# EXERCISE INSTRUCTIONS
Leaving out every picture, output the records below exactly as they are.

# MATERIAL FOR THE TASK

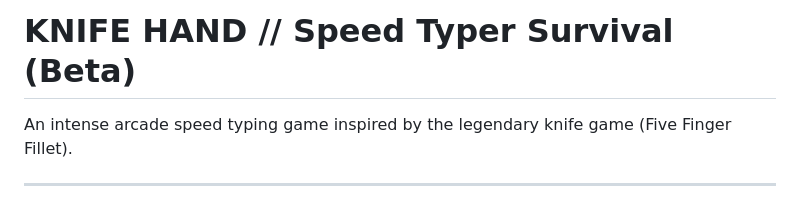
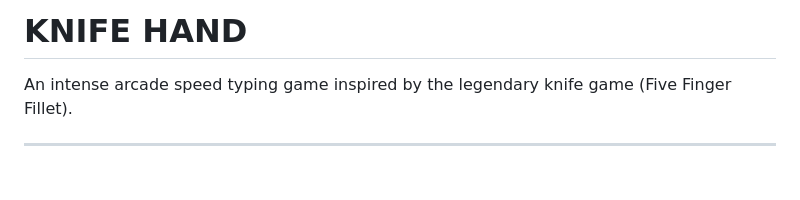
Before and after one commit to Antareskrrt/funtotype, a Markdown page: README.md, the part around the change. Rendered like a GitHub page; blank space fills up the shorter version.

```diff
--- a/README.md
+++ b/README.md
@@ -1,4 +1,4 @@
-# KNIFE HAND // Speed Typer Survival (Beta)
+# KNIFE HAND
 
 An intense arcade speed typing game inspired by the legendary knife game (Five Finger Fillet).
 
```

# WRITTEN ANSWER
Before and after one commit to Antareskrrt/funtotype, a Markdown page: README.md, the part around the change. Rendered like a GitHub page; blank space fills up the shorter version.

```diff
--- a/README.md
+++ b/README.md
@@ -1,4 +1,4 @@
-# KNIFE HAND // Speed Typer Survival (Beta)
+# KNIFE HAND
 
 An intense arcade speed typing game inspired by the legendary knife game (Five Finger Fillet).
 
```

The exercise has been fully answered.